In the present study, the long-term quitters had the highest prevalence of diabetes mellitus, hypertension, and cardiovascular disease. This was similar to the findings of the Singapore Chinese Health Study.18 No significantly increased risk was observed for long-term quitters and the excess risk decreased to the level of never smokers. The result was the same as found in other studies, namely that a greater number of years since quitting were associated with a reduction in all-cause mortality.18,20 The risk of new smokers did not reach the highest risk of continuing smokers, which could be due to the shorter smoking time. In the Nurses’ Health Study, the earlier the current smokers started smoking, the more hazards they encountered.20 In addition, new quitters had a significant 19% risk reduction in all-cause mortality. In the Singapore Chinese Health study, new quitters had the same 16% reduction in all-cause mortality.18 In the study of 1494 Chinese participants described earlier, new quitters who had stopped smoking for 2–7 years had an 11% reduction in all-cause mortality.24 Therefore, our findings were consistent with those of these two studies.18,24 Smoking cessation is associated with significant reduction of mortality risk within approximately 6 years.
The strengths of this study were the repeated assessments of smoking status and the long-term follow-up in Asian populations, which were genuinely rare in the literature. There were, however, certain limitations. First, the limited number of participants with repeated assessments formed a relatively small sample size that did not allow for additional cause-specific mortality and subgroup analysis. Second, the percentage of the participants who were successfully re-contacted in the follow-up interview was not high, which could lead to selection bias. However, it was not easy to re-contact participants in the real field study after a 6-year time interval.
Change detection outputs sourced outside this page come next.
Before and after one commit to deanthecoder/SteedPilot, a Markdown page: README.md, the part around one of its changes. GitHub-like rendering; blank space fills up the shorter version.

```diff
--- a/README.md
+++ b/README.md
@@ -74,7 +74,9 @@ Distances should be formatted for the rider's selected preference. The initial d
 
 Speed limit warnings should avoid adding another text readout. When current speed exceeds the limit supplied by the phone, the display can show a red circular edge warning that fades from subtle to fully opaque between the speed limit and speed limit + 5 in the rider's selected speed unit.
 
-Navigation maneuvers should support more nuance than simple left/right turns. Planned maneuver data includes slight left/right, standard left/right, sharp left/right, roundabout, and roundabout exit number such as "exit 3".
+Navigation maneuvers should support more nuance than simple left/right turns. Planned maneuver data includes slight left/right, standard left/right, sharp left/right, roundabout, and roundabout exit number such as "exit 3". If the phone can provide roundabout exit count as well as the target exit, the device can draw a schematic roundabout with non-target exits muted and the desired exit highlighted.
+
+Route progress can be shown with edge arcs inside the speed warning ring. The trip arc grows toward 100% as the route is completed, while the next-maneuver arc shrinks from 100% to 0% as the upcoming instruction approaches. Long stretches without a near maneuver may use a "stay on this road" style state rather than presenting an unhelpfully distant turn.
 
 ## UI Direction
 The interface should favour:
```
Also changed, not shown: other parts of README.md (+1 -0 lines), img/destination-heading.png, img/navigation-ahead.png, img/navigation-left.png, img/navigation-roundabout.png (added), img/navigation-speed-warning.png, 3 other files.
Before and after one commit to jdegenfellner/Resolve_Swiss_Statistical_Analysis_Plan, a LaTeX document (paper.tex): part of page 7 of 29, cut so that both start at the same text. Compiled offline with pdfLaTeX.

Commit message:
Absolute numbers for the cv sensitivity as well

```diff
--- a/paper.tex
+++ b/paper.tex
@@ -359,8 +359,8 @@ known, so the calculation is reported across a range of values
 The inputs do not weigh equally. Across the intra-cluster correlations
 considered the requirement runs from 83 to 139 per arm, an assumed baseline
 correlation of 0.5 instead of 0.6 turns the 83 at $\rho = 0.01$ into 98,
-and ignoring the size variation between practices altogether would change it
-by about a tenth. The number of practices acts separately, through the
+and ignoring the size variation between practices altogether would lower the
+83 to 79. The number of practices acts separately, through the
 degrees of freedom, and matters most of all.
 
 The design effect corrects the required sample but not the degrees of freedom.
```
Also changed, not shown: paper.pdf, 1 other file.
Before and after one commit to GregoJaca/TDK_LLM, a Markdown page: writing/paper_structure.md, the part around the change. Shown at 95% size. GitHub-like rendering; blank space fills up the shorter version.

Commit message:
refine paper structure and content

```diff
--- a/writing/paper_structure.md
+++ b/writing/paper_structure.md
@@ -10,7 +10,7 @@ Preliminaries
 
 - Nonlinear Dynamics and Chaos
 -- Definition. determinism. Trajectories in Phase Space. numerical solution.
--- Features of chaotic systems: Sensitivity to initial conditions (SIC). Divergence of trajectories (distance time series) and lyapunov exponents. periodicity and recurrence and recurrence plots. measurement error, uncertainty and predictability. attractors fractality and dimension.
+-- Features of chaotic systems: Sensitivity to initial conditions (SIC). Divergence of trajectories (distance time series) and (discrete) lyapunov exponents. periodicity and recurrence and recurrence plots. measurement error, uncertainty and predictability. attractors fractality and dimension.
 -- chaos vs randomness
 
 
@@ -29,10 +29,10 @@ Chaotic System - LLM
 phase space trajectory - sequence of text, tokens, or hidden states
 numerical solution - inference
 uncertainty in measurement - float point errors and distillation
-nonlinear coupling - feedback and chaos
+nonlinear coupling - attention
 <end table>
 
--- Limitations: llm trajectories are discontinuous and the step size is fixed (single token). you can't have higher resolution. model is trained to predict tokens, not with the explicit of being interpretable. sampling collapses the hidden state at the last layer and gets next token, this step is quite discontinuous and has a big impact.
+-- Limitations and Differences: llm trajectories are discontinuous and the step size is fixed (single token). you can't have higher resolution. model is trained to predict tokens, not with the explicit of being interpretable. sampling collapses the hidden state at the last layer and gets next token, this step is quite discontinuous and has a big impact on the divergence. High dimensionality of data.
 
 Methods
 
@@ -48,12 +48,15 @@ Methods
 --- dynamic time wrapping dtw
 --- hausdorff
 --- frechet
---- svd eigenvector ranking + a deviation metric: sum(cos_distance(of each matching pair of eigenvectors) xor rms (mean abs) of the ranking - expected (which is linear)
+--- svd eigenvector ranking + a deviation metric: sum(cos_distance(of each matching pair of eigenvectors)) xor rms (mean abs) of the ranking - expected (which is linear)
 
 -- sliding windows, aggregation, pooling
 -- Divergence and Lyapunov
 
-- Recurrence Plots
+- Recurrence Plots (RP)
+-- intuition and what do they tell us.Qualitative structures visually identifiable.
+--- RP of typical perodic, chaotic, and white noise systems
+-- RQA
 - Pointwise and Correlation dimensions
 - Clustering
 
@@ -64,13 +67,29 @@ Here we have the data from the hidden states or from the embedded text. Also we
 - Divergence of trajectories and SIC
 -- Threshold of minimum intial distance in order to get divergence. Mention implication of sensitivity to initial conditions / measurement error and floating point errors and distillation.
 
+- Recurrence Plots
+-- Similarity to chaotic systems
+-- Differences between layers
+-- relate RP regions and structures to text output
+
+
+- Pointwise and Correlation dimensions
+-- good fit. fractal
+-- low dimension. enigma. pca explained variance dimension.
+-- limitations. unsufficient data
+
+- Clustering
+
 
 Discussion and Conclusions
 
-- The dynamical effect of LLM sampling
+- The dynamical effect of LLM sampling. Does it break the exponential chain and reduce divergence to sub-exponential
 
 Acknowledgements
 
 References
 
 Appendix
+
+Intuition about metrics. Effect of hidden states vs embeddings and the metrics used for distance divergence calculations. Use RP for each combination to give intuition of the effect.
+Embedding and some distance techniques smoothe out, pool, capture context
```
A third limitation was the lack of data on changes in smoking behavior from 1998 to 2008. Fourth, although analyses were adjusted for socio-demographic variables, lifestyles such as dietary patterns and alcohol drinking, and comorbidities such as diabetes mellitus, hypertension, cardiovascular disease, and chronic liver disease, it was the limitation to fully control of physical activity and other smoking-related diseases.
In conclusion, smoking cessation was associated with a significant reduction in mortality risk within approximately 6 years, while no significantly increased risk was observed for long-term quitters. The results show that the smoking-related mortality risk can diminish upon cessation. Hence, smokers should be encouraged to quit smoking as soon as possible.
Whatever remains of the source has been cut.